This Saturday is my Station’s biggest show of the year, Pointfest. We’ll be following around our nighttime jock, Cornbread, with a video camera, recording his entire day – band interviews, crowd meet and greets, stage announcements, and all the stuff in between. Jim, Cornbread and I, along with our account executive Lora and new Interactive team member Keri, cooked up some ideas to add to the entertainment value of the production. Today, we went out on location to shoot the opening scene of our little film. I have been filling the role of “producer” for the piece, I guess, but today it was all onsite work – picking shots, setting up props and manning the reflectors and filters to control the lighting.

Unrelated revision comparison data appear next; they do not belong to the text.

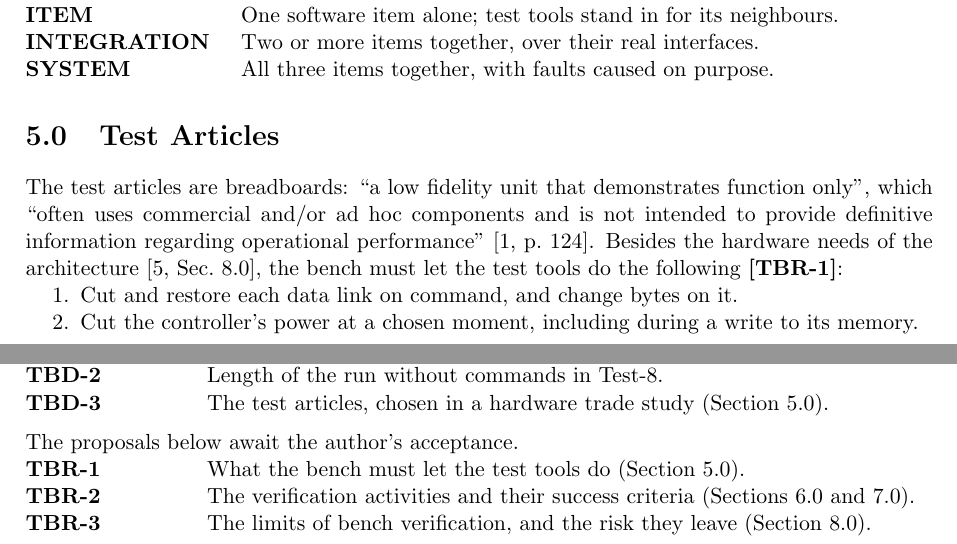
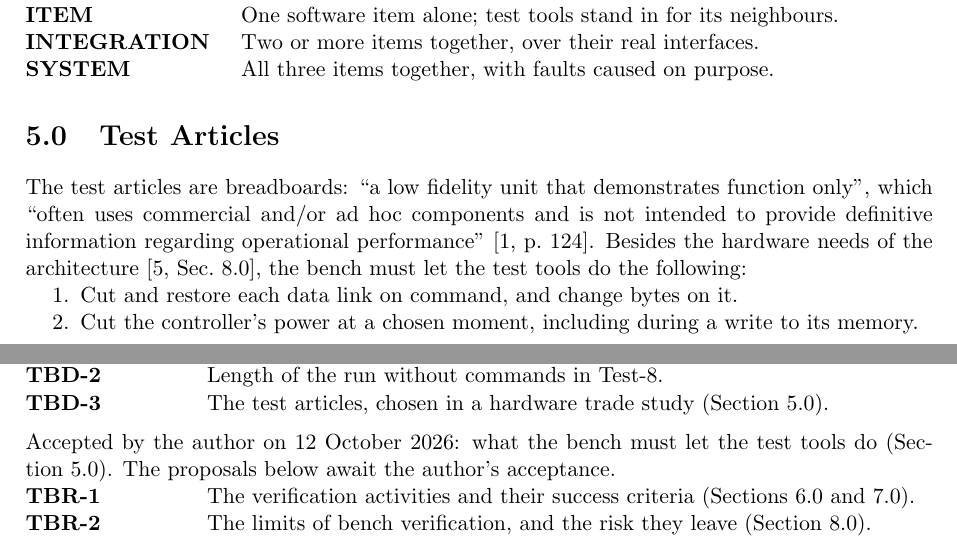
Before and after one commit to Tocki28/fail-safe-in-orbit-reprogramming, a LaTeX document (docs/verification-plan/main.tex): two parts of pages 2 and 8 of 8, joined at a grey line, cut so that both start at the same text. Compiled offline with pdfLaTeX.

Commit message:
Verification Plan 5.0 accepted: what the bench must let the test tools do
Co-Authored-By: Claude Opus 5.5 <noreply@anthropic.com>

```diff
--- a/docs/verification-plan/main.tex
+++ b/docs/verification-plan/main.tex
@@ -195,8 +195,7 @@ The test articles are breadboards: ``a low fidelity unit that demonstrates
 function only'', which ``often uses commercial and/or ad hoc components and is
 not intended to provide definitive information regarding operational
 performance'' [1,~p.~124]. Besides the hardware needs of the architecture
-[5,~Sec.~8.0], the bench must let the test tools do the following
-\tbr{needs}:
+[5,~Sec.~8.0], the bench must let the test tools do the following:
 
 \begin{enumerate}
 \item Cut and restore each data link on command, and change bytes on it.
@@ -525,9 +524,10 @@ The values below are not yet known.
 \end{description}
 
 \medskip
-\noindent The proposals below await the author's acceptance.
+\noindent Accepted by the author on 12 October 2026: what the bench must let the
+test tools do (Section~5.0). The proposals below await the author's
+acceptance.
 \begin{description}
-\tbritem{needs}{What the bench must let the test tools do (Section~5.0).}
 \tbritem{acts}{The verification activities and their success criteria
   (Sections~6.0 and~7.0).}
 \tbritem{limits}{The limits of bench verification, and the risk they leave
```
Also changed, not shown: docs/verification-plan/Verification-Plan_Fail-Safe-In-Orbit-Reprogramming_Iss1_Rev0_DRAFT.pdf.
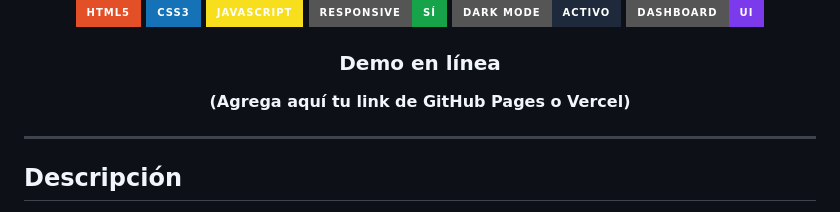
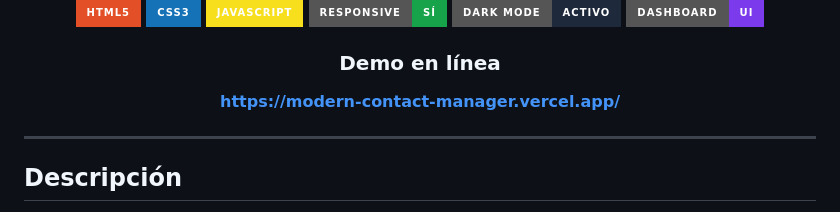
Before and after one commit to yamiletbustamante/modern-contact-manager, a Markdown page: README.md, the part around the change. Drawn GitHub-style; badges without logos.

```diff
--- a/README.md
+++ b/README.md
@@ -13,7 +13,7 @@ Aplicación web moderna, responsive y escalable para administrar contactos con i
 
 ### Demo en línea
 
-**(Agrega aquí tu link de GitHub Pages o Vercel)**
+**https://modern-contact-manager.vercel.app/**
 
 </div>
 
```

Our set? A dilapidated mobile home (or rather, a pair of them) in a small village near Dupo, IL. Our props? Empty beer cans, and a yellow motor-scooter provided by our little film’s sponsor, Pop’s-Cycles. Our extras? A little neighbor girl and an aging but sweet and beautiful pit bull. Our goal? To present our hero – Cornbread – in the glory of white-trashy rock ‘n roll ridiculousness.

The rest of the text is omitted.